Interesting note from Henry Morris: “The most natural interpretation of the chronological information in the early chapters of Genesis, in the absence of any other date, would be that the measurement of time began with the Creation.  In this case, the date given would lead to the simple conclusion that the flood came on the earth 1,655 years, one month, and seventeen days, after creation.”


Gen. 7:17 And the flood was forty days upon the earth; and the waters increased, and bare up the ark, and it was lift up above the earth. 

Gen. 7:18 And the waters prevailed, and were increased greatly upon the earth; and the ark went upon the face of the waters. 

Gen. 7:19 And the waters prevailed exceedingly upon the earth; and all the high hills, that were under the whole heaven, were covered. 

Gen. 7:20 Fifteen cubits upward did the waters prevail; and the mountains were covered. 


Observations:


Gen. 7:21 And all flesh died that moved upon the earth, both of fowl, and of cattle, and of beast, and of every creeping thing that creepeth upon the earth, and every man: 

Gen. 7:22 All in whose nostrils was the breath of life, of all that was in the dry land, died. 

Gen. 7:23 And every living substance was destroyed which was upon the face of the ground, both man, and cattle, and the creeping things, and the fowl of the heaven; and they were destroyed from the earth: and Noah only remained alive, and they that were with him in the ark.


God emphasizes that every living thing that moved on the earth died—literally, physically.  This included birds, cattle, beasts, creeping things and mankind.  Only those in the ark survived.

 

In a conversation with my hubby, we were discussing why God chose to destroy all the creatures as well as man.  I thought Deuteronomy 7:22 gave a clue.


Deuteronomy 7:22 “And the LORD thy God will put out those nations before thee by little and little: thou mayest not consume them at once, lest the beasts of the field increase upon thee.”


If he hadn’t, man would have been way outnumbered and his chances of survival threatened by the imbalance.


Gen. 7:24 And the waters prevailed upon the earth an hundred and fifty days.


I listened to a message by Adrian Rogers from which I made quite a few notes.  It was a wonderful comparison of the story of Noah with Jesus as our ark of salvation (cf 1Peter 3).



Ephesians 2:8–10 “For by grace are ye saved through faith; and that not of yourselves: it is the gift of God: Not of works, lest any man should boast.

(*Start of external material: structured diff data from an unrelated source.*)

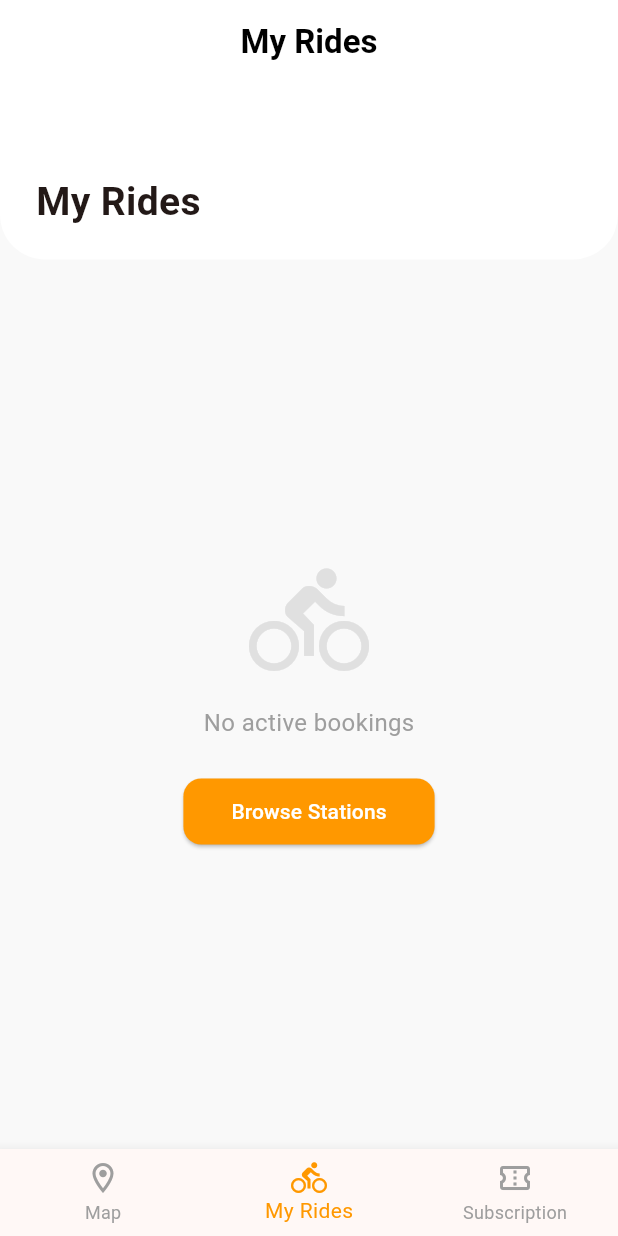
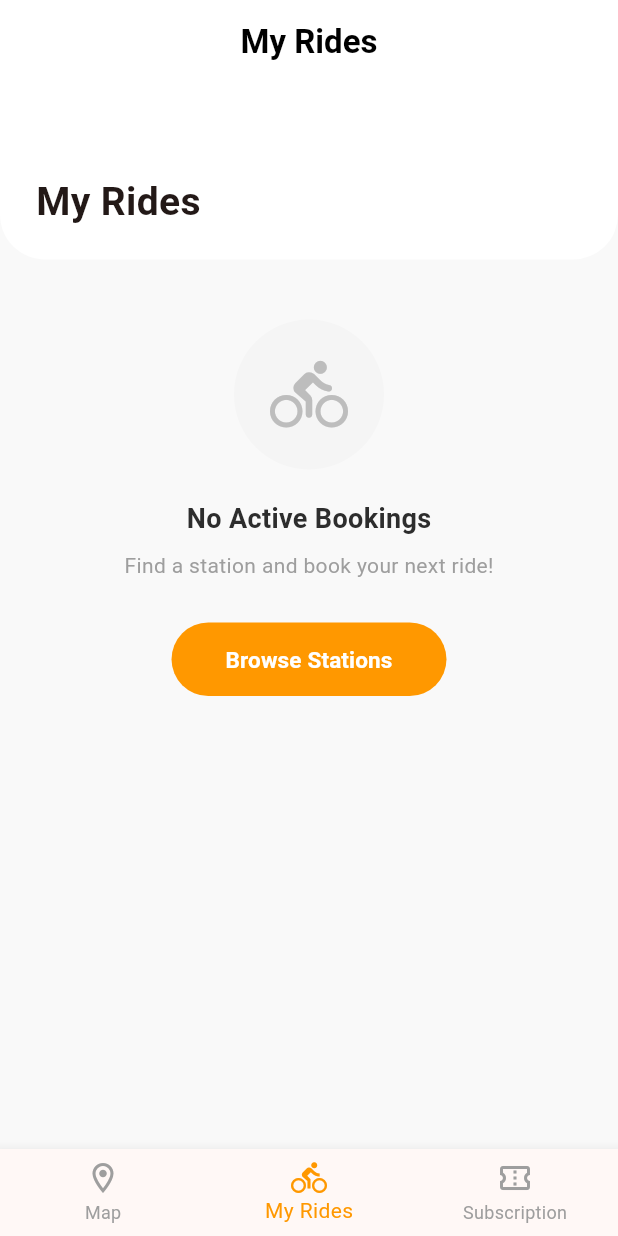
Before and after one commit to Undertale-12357/JisKong, a Flutter app: the screen it shows after launch, item 2 of the bottom bar chosen, on a phone screen of 412 x 824 dp. Run offline on Flutter 3.47's test engine with Material 3 defaults, Android fonts, the phone set to English and light mode, and no system bars; our stand-ins replace geolocator, google_maps_flutter; accounts and stored records are empty; network calls fail.

Commit message:
change icon and and ui

```diff
--- a/lib/ui/screens/my_ride/my_ride_screen.dart
+++ b/lib/ui/screens/my_ride/my_ride_screen.dart
@@ -33,9 +33,9 @@ class _MyRidesScreenState extends State<MyRidesScreen> {
           Expanded(
             child: vm.isLoading
                 ? const Center(child: CircularProgressIndicator())
-                : vm.activeBooking == null && vm.recentBookings.isEmpty
-                ? _buildEmptyState()
-                : ListView(
+                : vm.activeBooking == null
+                  ? _buildNoActiveState(vm)
+                  : ListView(
                     padding: const EdgeInsets.only(bottom: 24),
                     children: [
                       if (vm.activeBooking == null) _buildBrowseStationsButton(),
@@ -116,11 +116,88 @@ class _MyRidesScreenState extends State<MyRidesScreen> {
     );
   }
 
+  Widget _buildNoActiveState(MyRideViewModel vm) {
+    return ListView(
+      padding: const EdgeInsets.only(bottom: 24),
+      children: [
+        Padding(
+          padding: const EdgeInsets.fromLTRB(20, 40, 20, 20),
+          child: Column(
+            children: [
+              Container(
+                width: 100,
+                height: 100,
+                decoration: BoxDecoration(
+                  color: Colors.grey.shade100,
+                  shape: BoxShape.circle,
+                ),
+                child: Icon(
+                  Icons.directions_bike_rounded,
+                  size: 52,
+                  color: Colors.grey.shade400,
+                ),
+              ),
+              const SizedBox(height: 20),
+              const Text(
+                "No Active Bookings",
+                style: TextStyle(
+                  fontSize: 18,
+                  fontWeight: FontWeight.bold,
+                  color: Color(0xFF2D2D2D),
+                ),
+              ),
+              const SizedBox(height: 8),
+              Text(
+                "Find a station and book your next ride!",
+                style: TextStyle(color: Colors.grey.shade500, fontSize: 14),
+              ),
+              const SizedBox(height: 28),
+              ElevatedButton(
+                onPressed: widget.onBrowseStations,
+                style: ElevatedButton.styleFrom(
+                  backgroundColor: Colors.orange,
+                  padding: const EdgeInsets.symmetric(
+                    horizontal: 36,
+                    vertical: 14,
+                  ),
+                  shape: RoundedRectangleBorder(
+                    borderRadius: BorderRadius.circular(30),
+                  ),
+                  elevation: 0,
+                ),
+                child: const Text(
+                  "Browse Stations",
+                  style: TextStyle(
+                    color: Colors.white,
+                    fontSize: 15,
+                    fontWeight: FontWeight.w600,
+                  ),
+                ),
+              ),
+            ],
+          ),
+        ),
+
+        // Still show recent rides below if any exist
+        if (vm.recentBookings.isNotEmpty) ...[
+          const Padding(
+            padding: EdgeInsets.fromLTRB(20, 8, 20, 8),
+            child: Text(
+              "Recent Rides",
+              style: TextStyle(fontSize: 20, fontWeight: FontWeight.bold),
+            ),
+          ),
+          ...vm.recentBookings.map(_buildRecentRideCard),
+        ],
+      ],
+    );
+  }
   Widget _buildRecentRideCard(Booking booking) {
     final statusText = booking.status.name;
     final statusColor = booking.status == Status.Completed
         ? Colors.green
         : Colors.redAccent;
+    final bool isElectric = booking.bikeId.startsWith("E");
 
     return Container(
       margin: const EdgeInsets.symmetric(horizontal: 20, vertical: 8),
@@ -139,12 +216,19 @@ class _MyRidesScreenState extends State<MyRidesScreen> {
       child: Row(
         children: [
           Container(
-            padding: const EdgeInsets.all(12),
+            width: 52,
+            height: 52,
             decoration: BoxDecoration(
-              color: statusColor.withOpacity(0.1),
+              color: isElectric ? Colors.blue.shade50 : Colors.orange.shade50,
               shape: BoxShape.circle,
             ),
-            child: Icon(Icons.history_rounded, color: statusColor),
+            child: Icon(
+              isElectric
+                  ? Icons.electric_bike_rounded
+                  : Icons.directions_bike_rounded,
+              color: isElectric ? Colors.blue : Colors.orange,
+              size: 26,
+            ),
           ),
           const SizedBox(width: 14),
           Expanded(
@@ -161,15 +245,7 @@ class _MyRidesScreenState extends State<MyRidesScreen> {
                 const SizedBox(height: 4),
                 Text(
                   "Bike: ${booking.bikeId}",
-                  style: const TextStyle(color: Colors.grey),
-                ),
-                const SizedBox(height: 2),
-                Text(
-                  "Status: $statusText",
-                  style: TextStyle(
-                    color: statusColor,
-                    fontWeight: FontWeight.w600,
-                  ),
+                  style: const TextStyle(color: Colors.grey, fontSize: 13),
                 ),
                 const SizedBox(height: 2),
                 Text(
@@ -179,35 +255,19 @@ class _MyRidesScreenState extends State<MyRidesScreen> {
               ],
             ),
           ),
-        ],
-      ),
-    );
-  }
-
-  Widget _buildEmptyState() {
-    return Center(
-      child: Column(
-        mainAxisAlignment: MainAxisAlignment.center,
-        children: [
-          Icon(Icons.directions_bike, size: 80, color: Colors.grey.shade300),
-          const SizedBox(height: 16),
-          const Text(
-            "No active bookings",
-            style: TextStyle(color: Colors.grey, fontSize: 16),
-          ),
-          const SizedBox(height: 24),
-          ElevatedButton(
-            onPressed: widget.onBrowseStations,
-            style: ElevatedButton.styleFrom(
-              backgroundColor: Colors.orange,
-              padding: const EdgeInsets.symmetric(horizontal: 32, vertical: 12),
-              shape: RoundedRectangleBorder(
-                borderRadius: BorderRadius.circular(12),
+          Container(
+            padding: const EdgeInsets.symmetric(horizontal: 10, vertical: 5),
+            decoration: BoxDecoration(
+              color: statusColor.withOpacity(0.1),
+              borderRadius: BorderRadius.circular(20),
+            ),
+            child: Text(
+              statusText,
+              style: TextStyle(
+                color: statusColor,
+                fontWeight: FontWeight.w600,
+                fontSize: 12,
               ),
-            ),
-            child: const Text(
-              "Browse Stations",
-              style: TextStyle(color: Colors.white),
             ),
           ),
         ],
```
Also changed, not shown: lib/ui/screens/my_ride/widget/active_ride_card.dart (+21 -1 lines).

For we are his workmanship, created in Christ Jesus unto good works, which God hath before ordained that we should walk in them.”


Salvation comes by grace (cf Gen 6:8); through faith (Noah had to enter the ark, Gen 7:16); unto good works (Noah and his family were to replenish the earth, Gen 9:1).